Higgins: If it saves one freedomWritten by Tim Higgins | | email@example.com
I was listening to the webcast of a radio show on Toledo’s 1370 WSPD called “Echoes of Ireland” this weekend to re-immerse myself in a bit of Irish culture and music with hosts John Connolly and Ted McHugh in the hopes of renewing my spirit.
My solace was short-lived however, when one of the hosts spoke of returning from a recent trip back to the Emerald Isle. I can’t recall which it was; but he carried the sad news to pass on that the long famous Irish pub culture appears to be dying, especially in the rural areas of the country. It seems that the DUI laws in Ireland have seen a fair bit of change in recent years (much as they have here) and that zero tolerance for violations of the .05 blood alcohol level has seen the arrest levels rise at an alarming rate.
Now to understand this, one must first take a step back and realize that the “pub” culture (short for public house) is different in Ireland than the bar culture in the U.S. Pubs are often places of family gathering for communities, where live music is performed and the political and social events of the country are widely discussed. Certainly a pint or two is consumed, and even a glass of whiskey or wine; but these actions are taken without the often frenzied efforts of escaped prison inmates that often seems to happen in this country.
One should also understand the .05 blood alcohol limitation, which is lower than the once traditional .10 of days past and the .08 that the federal government now often “encourages” with highway tax dollars. One 12-ounce beer, one six ounce glass of wine, or a one ounce shot of whiskey an hour is enough to put the average person at or slightly over the .10 limit. A drink before dinner and a glass of wine with it therefore, will put the average person in danger of arrest. You can therefore imagine what even one 16-ounce beer consumed an hour will do with a .05 limit.

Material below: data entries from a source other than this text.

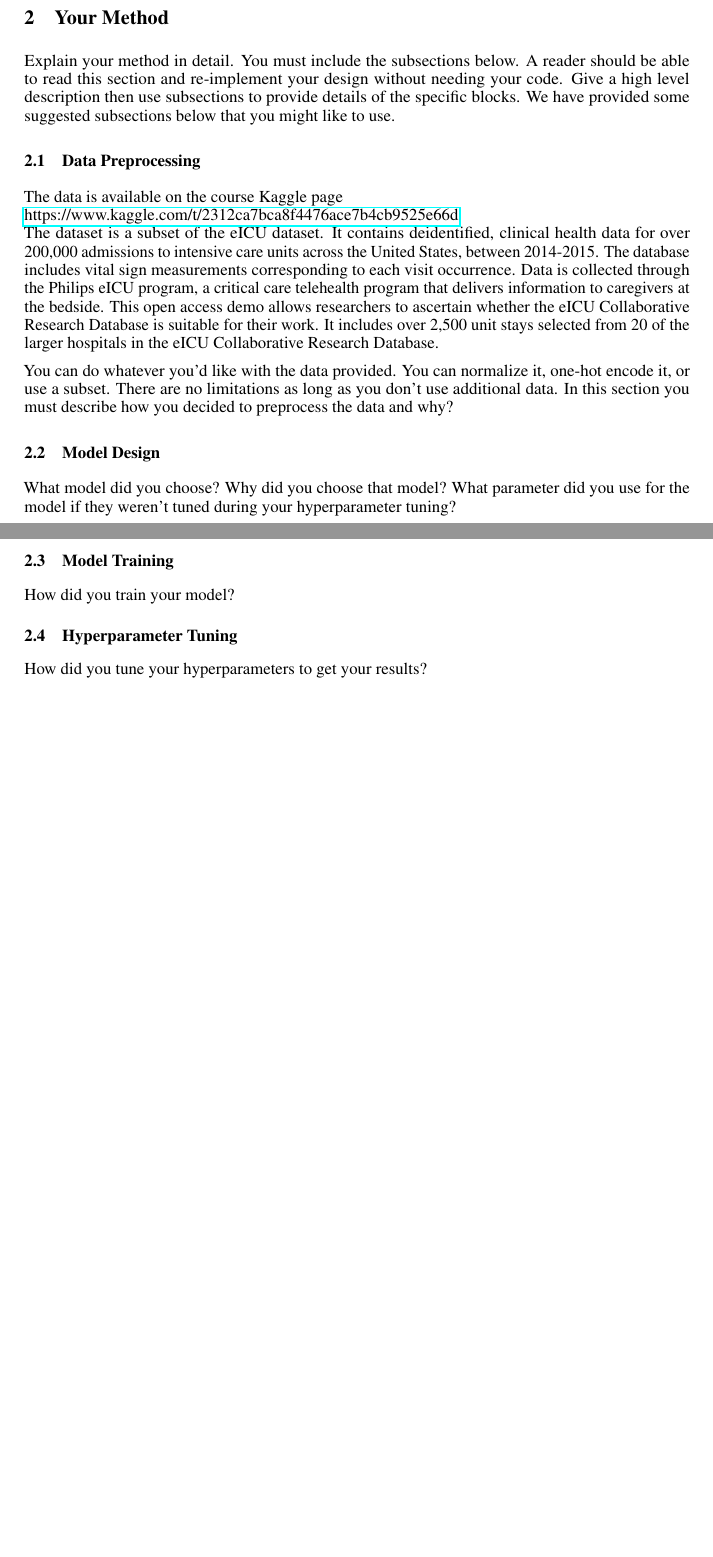
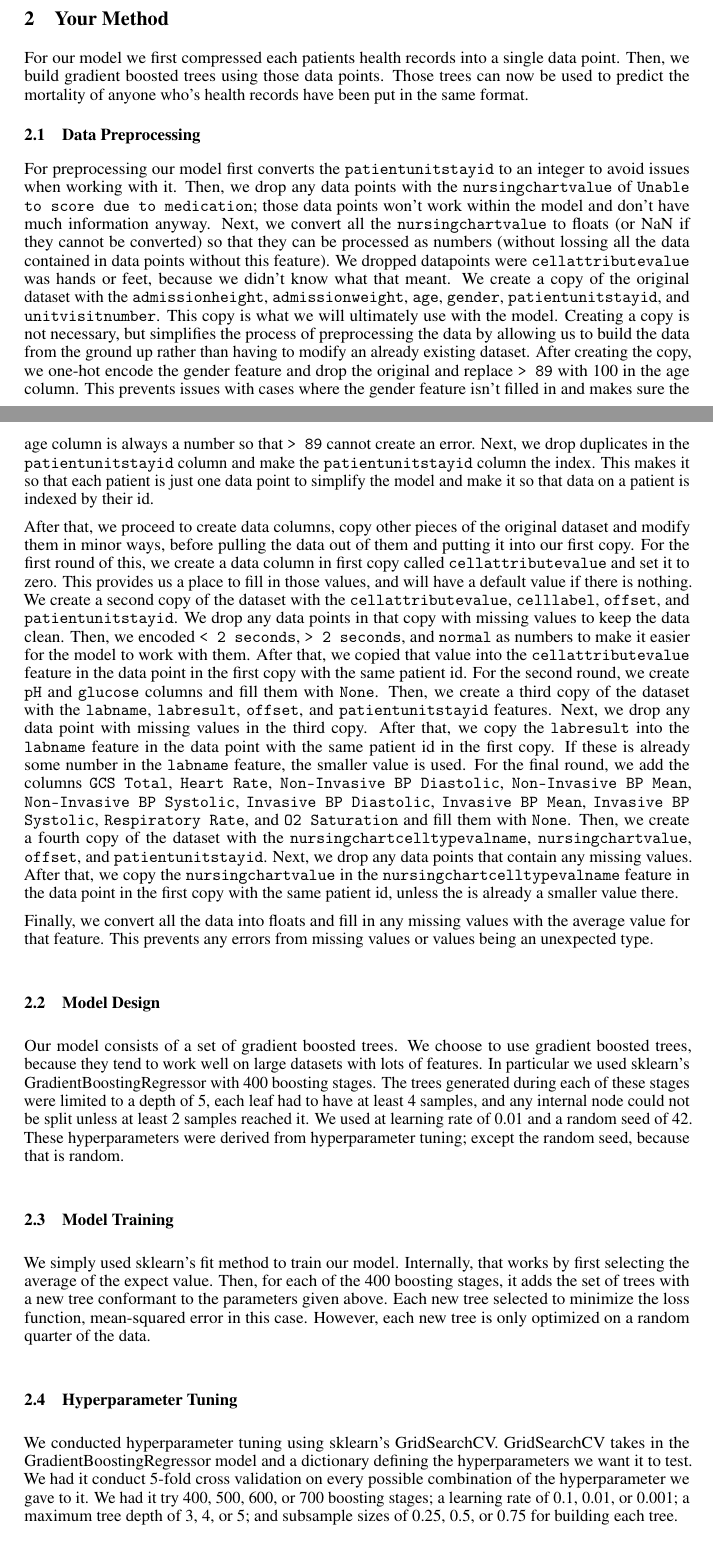
Before and after one commit to AlexMoree/Csce421Final, a LaTeX paper (Report.tex): two parts of pages 1 and 2 of 2 before the commit and two parts of pages 1 and 2 of 3 after it, joined at a grey line, cut so that both start at the same text, the shorter picture padded with empty space. Compiled offline with pdfLaTeX.

Commit message:
Work on the Report done today

```diff
--- a/Report.tex
+++ b/Report.tex
@@ -72,26 +72,27 @@ In this section you need to introduce the problem at a high level. What are we d
 
 \section{Your Method}
 
-Explain your method in detail. You must include the subsections below. A reader should be able to read this section and re-implement your design without needing your code. Give a high level description then use subsections to provide details of the specific blocks. We have provided some suggested subsections below that you might like to use.
+For our model we first compressed each patients health records into a single data point. Then, we build gradient boosted trees using those data points. Those trees can now be used to predict the mortality of anyone who's health records have been put in the same format.
 
 \subsection{Data Preprocessing}
 
-The data is available on the course Kaggle page \\\href{https://www.kaggle.com/t/2312ca7bca8f4476ace7b4cb9525e66d}{https://www.kaggle.com/t/2312ca7bca8f4476ace7b4cb9525e66d} \\
-The dataset is a subset of the eICU dataset. It contains deidentified, clinical health data for over 200,000 admissions to intensive care units across the United States, between 2014-2015. The database includes vital sign measurements corresponding to each visit occurrence. Data is collected through the Philips eICU program, a critical care telehealth program that delivers information to caregivers at the bedside. This open access demo allows researchers to ascertain whether the eICU Collaborative Research Database is suitable for their work. It includes over 2,500 unit stays selected from 20 of the larger hospitals in the eICU Collaborative Research Database.
+For preprocessing our model first converts the \texttt{patientunitstayid} to an integer to avoid issues when working with it. Then, we drop any data points with the \texttt{nursingchartvalue} of \texttt{Unable to score due to medication}; those data points won't work within the model and don't have much information anyway. Next, we convert all the \texttt{nursingchartvalue} to floats (or NaN if they cannot be converted) so that they can be processed as numbers (without lossing all the data contained in data points without this feature). We dropped datapoints were \texttt{cellattributevalue} was hands or feet, because we didn't know what that meant. We create a copy of the original dataset with the \texttt{admissionheight}, \texttt{admissionweight}, \texttt{age}, \texttt{gender}, \texttt{patientunitstayid}, and \texttt{unitvisitnumber}. This copy is what we will ultimately use with the model. Creating a copy is not necessary, but simplifies the process of preprocessing the data by allowing us to build the data from the ground up rather than having to modify an already existing dataset. After creating the copy, we one-hot encode the gender feature and drop the original and replace \texttt{> 89} with 100 in the age column. This prevents issues with cases where the gender feature isn't filled in and makes sure the age column is always a number so that \texttt{> 89} cannot create an error. Next, we drop duplicates in the \texttt{patientunitstayid} column and make the \texttt{patientunitstayid} column the index. This makes it so that each patient is just one data point to simplify the model and make it so that data on a patient is indexed by their id.
 
-You can do whatever you'd like with the data provided. You can normalize it, one-hot encode it, or use a subset. There are no limitations as long as you don't use additional data. In this section you must describe how you decided to preprocess the data and why?
+After that, we proceed to create data columns, copy other pieces of the original dataset and modify them in minor ways, before pulling the data out of them and putting it into our first copy. For the first round of this, we create a data column in first copy called \texttt{cellattributevalue} and set it to zero. This provides us a place to fill in those values, and will have a default value if there is nothing. We create a second copy of the dataset with the \texttt{cellattributevalue}, \texttt{celllabel}, \texttt{offset}, and \texttt{patientunitstayid}. We drop any data points in that copy with missing values to keep the data clean. Then, we encoded \texttt{< 2 seconds}, \texttt{> 2 seconds}, and \texttt{normal} as numbers to make it easier for the model to work with them. After that, we copied that value into the \texttt{cellattributevalue} feature in the data point in the first copy with the same patient id. For the second round, we create \texttt{pH} and \texttt{glucose} columns and fill them with \texttt{None}. Then, we create a third copy of the dataset with the \texttt{labname}, \texttt{labresult}, \texttt{offset}, and \texttt{patientunitstayid} features. Next, we drop any data point with missing values in the third copy. After that, we copy the \texttt{labresult} into the \texttt{labname} feature in the data point with the same patient id in the first copy. If these is already some number in the \texttt{labname} feature, the smaller value is used. For the final round, we add the columns \texttt{GCS Total}, \texttt{Heart Rate}, \texttt{Non-Invasive BP Diastolic}, \texttt{Non-Invasive BP Mean}, \texttt{Non-Invasive BP Systolic}, \texttt{Invasive BP Diastolic}, \texttt{Invasive BP Mean}, \texttt{Invasive BP Systolic}, \texttt{Respiratory Rate}, and \texttt{O2 Saturation} and fill them with \texttt{None}. Then, we create a fourth copy of the dataset with the \texttt{nursingchartcelltypevalname}, \texttt{nursingchartvalue}, \texttt{offset}, and \texttt{patientunitstayid}. Next, we drop any data points that contain any missing values. After that, we copy the \texttt{nursingchartvalue} in the \texttt{nursingchartcelltypevalname} feature in the data point in the first copy with the same patient id, unless the is already a smaller value there.
+
+Finally, we convert all the data into floats and fill in any missing values with the average value for that feature. This prevents any errors from missing values or values being an unexpected type.
 
 \subsection{Model Design}
 
-What model did you choose? Why did you choose that model? What parameter did you use for the model if they weren't tuned during your hyperparameter tuning?
+Our model consists of a set of gradient boosted trees. We choose to use gradient boosted trees, because they tend to work well on large datasets with lots of features. In particular we used sklearn's GradientBoostingRegressor with 400 boosting stages. The trees generated during each of these stages were limited to a depth of 5, each leaf had to have at least 4 samples, and any internal node could not be split unless at least 2 samples reached it. We used at learning rate of 0.01 and a random seed of 42. These hyperparameters were derived from hyperparameter tuning; except the random seed, because that is random.
 
 \subsection{Model Training}
 
-How did you train your model?
+We simply used sklearn's fit method to train our model. Internally, that works by first selecting the average of the expect value. Then, for each of the 400 boosting stages, it adds the set of trees with a new tree conformant to the parameters given above. Each new tree selected to minimize the loss function, mean-squared error in this case. However, each new tree is only optimized on a random quarter of the data.
 
 \subsection{Hyperparameter Tuning}
 
-How did you tune your hyperparameters to get your results?
+We conducted hyperparameter tuning using sklearn's GridSearchCV. GridSearchCV takes in the GradientBoostingRegressor model and a dictionary defining the hyperparameters we want it to test. We had it conduct 5-fold cross validation on every possible combination of the hyperparameter we gave to it. We had it try 400, 500, 600, or 700 boosting stages; a learning rate of 0.1, 0.01, or 0.001; a maximum tree depth of 3, 4, or 5; and subsample sizes of 0.25, 0.5, or 0.75 for building each tree.
 
 \section{Results}
 
```
Also changed, not shown: Report.tex (4 more changed lines).
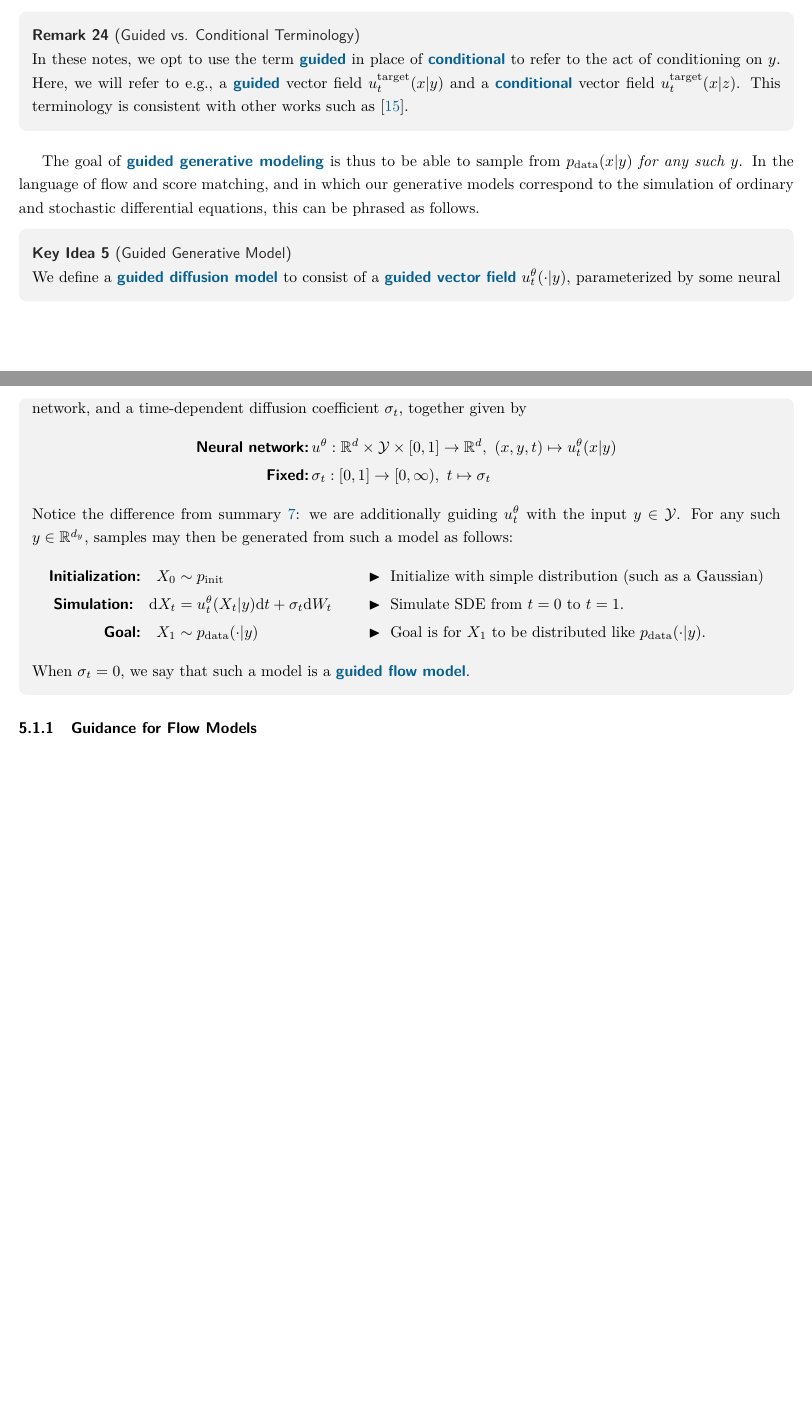
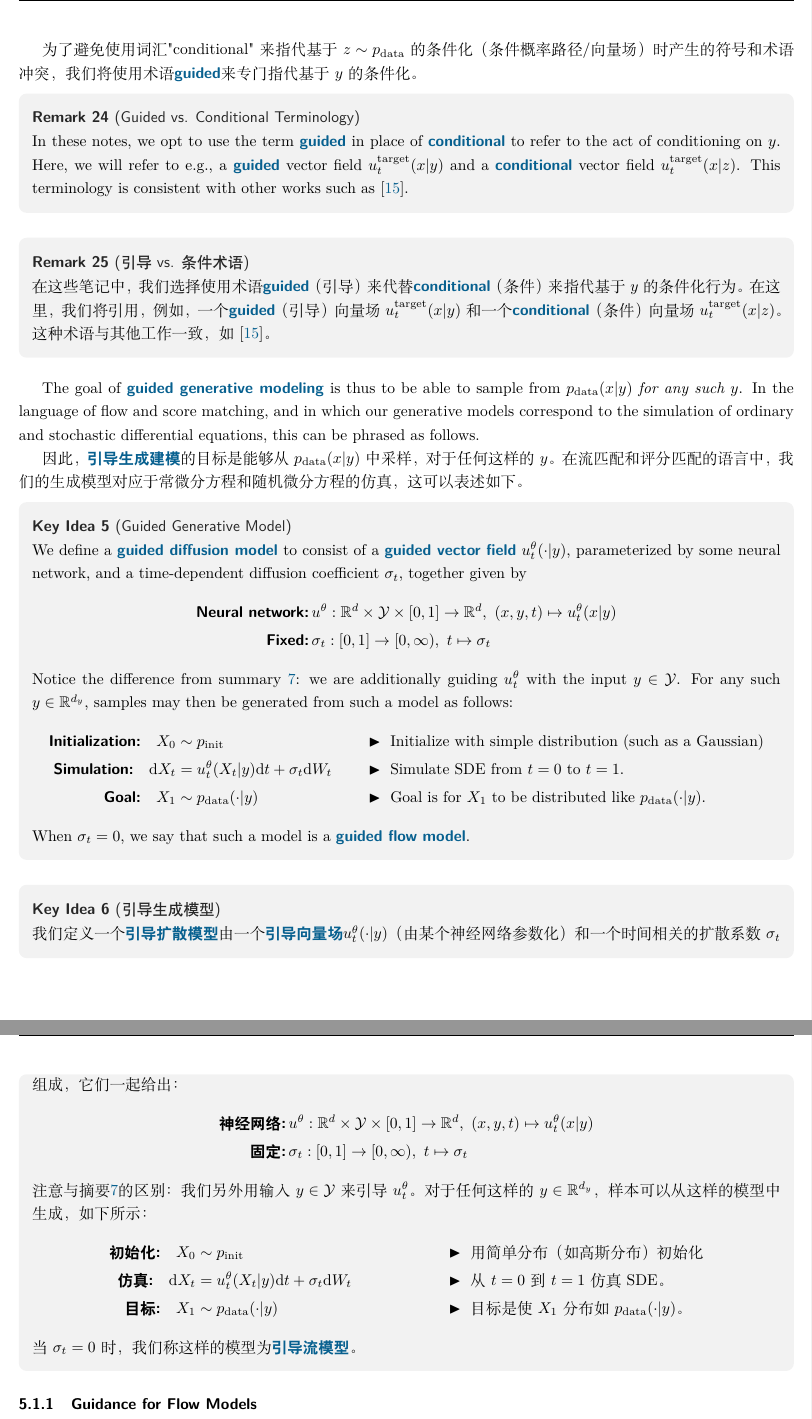
Before and after one commit to doubtfulq/MIT6.S184, a LaTeX document (main.tex, which reads subfiles/part_05.tex): two parts of pages 50 and 51 of 70 before the commit and two parts of pages 51 and 52 of 71 after it, joined at a grey line, cut at the place of the change, the shorter picture padded with empty space. Compiled offline with XeLaTeX; a missing font is replaced by an installed copy or a similar font.

Commit message:
Partly translate chap.5

```diff
--- a/subfiles/part_05.tex
+++ b/subfiles/part_05.tex
@@ -10,9 +14,16 @@ So far, the generative models we considered were \themebf{unconditional}, e.g. a
 To avoid a notation and terminology clash with the use of the word "\text{conditional}" to refer to conditioning on $z \sim \pdata$ (conditional probability path/vector field), we will make use of the term \themebf{guided} to refer specifically to conditioning on $y$.
+
+为了避免使用词汇"\text{conditional}"来指代基于$z \sim \pdata$的条件化（条件概率路径/向量场）时产生的符号和术语冲突，我们将使用术语\themebf{guided}来专门指代基于$y$的条件化。
 \begin{remarkbox}[Guided vs. Conditional Terminology]
     In these notes, we opt to use the term \themebf{guided} in place of \themebf{conditional} to refer to the act of conditioning on $y$. Here, we will refer to e.g., a \themebf{guided} vector field $\uref_t(x|y)$ and a \themebf{conditional} vector field $\uref_t(x|z)$. This terminology is consistent with other works such as \cite{lipman2024flow}.
 \end{remarkbox}
+\begin{remarkbox}[引导 vs. 条件 术语]
+    在这些笔记中，我们选择使用术语\themebf{guided}（引导）来代替\themebf{conditional}（条件）来指代基于$y$的条件化行为。在这里，我们将引用，例如，一个\themebf{guided}（引导）向量场$\uref_t(x|y)$和一个\themebf{conditional}（条件）向量场$\uref_t(x|z)$。这种术语与其他工作一致，如\cite{lipman2024flow}。
+\end{remarkbox}
 
 The goal of \themebf{guided generative modeling} is thus to be able to sample from $\pdata(x|y)$ \themeit{for any such $y$}. In the language of flow and score matching, and in which our generative models correspond to the simulation of ordinary and stochastic differential equations, this can be phrased as follows.
+
+因此，\themebf{引导生成建模}的目标是能够从$\pdata(x|y)$中采样，\themeit{对于任何这样的$y$}。在流匹配和评分匹配的语言中，我们的生成模型对应于常微分方程和随机微分方程的仿真，这可以表述如下。
 
 \begin{ideabox}[Guided Generative Model]
 We define a \themebf{guided diffusion model} to consist of a \themebf{guided vector field} $u_t^{\theta}(\cdot | y)$, parameterized by some neural network, and a time-dependent diffusion coefficient $\sigma_t$, together given by
@@ -27,6 +38,21 @@ Notice the difference from summary \ref{summary:diffusion_model}: we are additio
     \textbf{\sffamily Goal:}\quad X_1 &\sim  \pdata(\cdot | y) \quad &&\blacktriangleright\,\,\text{Goal is for $X_1$ to be distributed like $\pdata(\cdot|y)$.}
 \end{align*}
 When $\sigma_t = 0$, we say that such a model is a \themebf{guided flow model}.
+\end{ideabox}
+
+\begin{ideabox}[引导生成模型]
+我们定义一个\themebf{引导扩散模型}由一个\themebf{引导向量场}$u_t^{\theta}(\cdot | y)$（由某个神经网络参数化）和一个时间相关的扩散系数$\sigma_t$组成，它们一起给出：
+\begin{align*}
+    \textbf{\sffamily 神经网络:}&\, u^\theta: \mathbb{R}^d \times \mathcal{Y} \times [0,1] \to \mathbb{R}^d,\,\, (x,y,t) \mapsto u_t^{\theta}(x|y)\\
+    \textbf{\sffamily 固定:}&\, \sigma_t: [0,1] \to [0,\infty),\,\, t \mapsto \sigma_t
+\end{align*}
+注意与摘要\ref{summary:diffusion_model}的区别：我们另外用输入$y\in \mathcal{Y}$来引导$u_t^\theta$。对于任何这样的$y \in \mathbb{R}^{d_y}$，样本可以从这样的模型中生成，如下所示：
+\begin{align*}
+    \textbf{\sffamily 初始化:}\quad X_0&\sim\pinit \quad  &&\blacktriangleright\,\,\text{用简单分布（如高斯分布）初始化}\\
+    \textbf{\sffamily 仿真:}\quad \dd X_t &= u_t^\theta(X_t|y)\dd t + \sigma_t\dd W_t\quad &&\blacktriangleright\,\,\text{从$t=0$到$t=1$仿真SDE。}\\
+    \textbf{\sffamily 目标:}\quad X_1 &\sim  \pdata(\cdot | y) \quad &&\blacktriangleright\,\,\text{目标是使$X_1$分布如$\pdata(\cdot|y)$。}
+\end{align*}
+当$\sigma_t = 0$时，我们称这样的模型为\themebf{引导流模型}。
 \end{ideabox}
 
 \subsubsection{Guidance for Flow Models}
```
Also changed, not shown: subfiles/part_05.tex (4 more changed lines).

Many recognize the potential of having had one too many, leave their cars, and take a cab home. Not to be out maneuvered however, the Irish police have taken notice of vehicles parked overnight near pubs, and arrested the previous night’s merrymakers when they come to claim their cars in the morning. Alcohol is after all, burned off by the body only slowly, and the chances are good that someone who took a cab home retains enough in their system to fail in the morning, the test they avoided the night before. As a result of such government intervention, pubs all over the country are either restricting hours or closing altogether as the number of their patrons fall victim.
“Who cares?” you say. “No one wants those impaired by alcohol on the streets anyway. After all, if it saves just one life, it’s worth it.” Besides what have Irish DUI laws to do with the U.S.? And of course you’re right in saying that we don’t want impaired drivers on the streets, but having first increased enforcement, one should also be asking about the increasingly restrictive nature of such laws.
Might I suggest that a population that increasingly stays at home, rather than risk violating the law or regulation, is an easier one to control. Might I add that one that does not gather together in public places is less likely to find common ground with each other, let alone common fault with those ruling them. Add this to the increasingly onerous rules and regulations imposed by the Department of Homeland Security and their Keystone Kops at the TSA, and it doesn’t take wearing a tin foil hat to believe that there could be a conscious strategy at work here. Tie it with a bow of random street shootings in cities across the nation that far too often go unsolved and it makes a suspiciously perfect package
Societies in the U.S. and around the world, have become increasingly insular and isolated. With Xbox 360, Wii, Netflix and cable television, we are increasingly a citizenry that seeks its entertainments alone within the four walls of a home that continues to provide at least a modicum of protection from a creeping incursion on our freedom to do anything outside the imprisonment we compel upon ourselves. We sit often mindlessly in front of televisions, ingesting endorphin-raising snacks in a sorry substitute for the effects that a little exercise once gave. We lock ourselves in a supposed cocoon of electronic safety (and sometimes anonymity) to socialize on the Internet, and only with those who agree with us, rather than gathering in face-to-face networking situations that would provide the very shot of adrenaline stimulation that most of us need.
Perhaps it’s not too late yet however. Maybe there’s still time to get ourselves off of our collective duff and fight a trend being subliminally foisted upon us. There might even be time to have serious (and civil) discussion on real issues before the fall election, rather than those that the willing co-conspirator of a mainstream media doles out to keep us distracted and amused. After all, if just one freedom is saved, isn’t it worth it?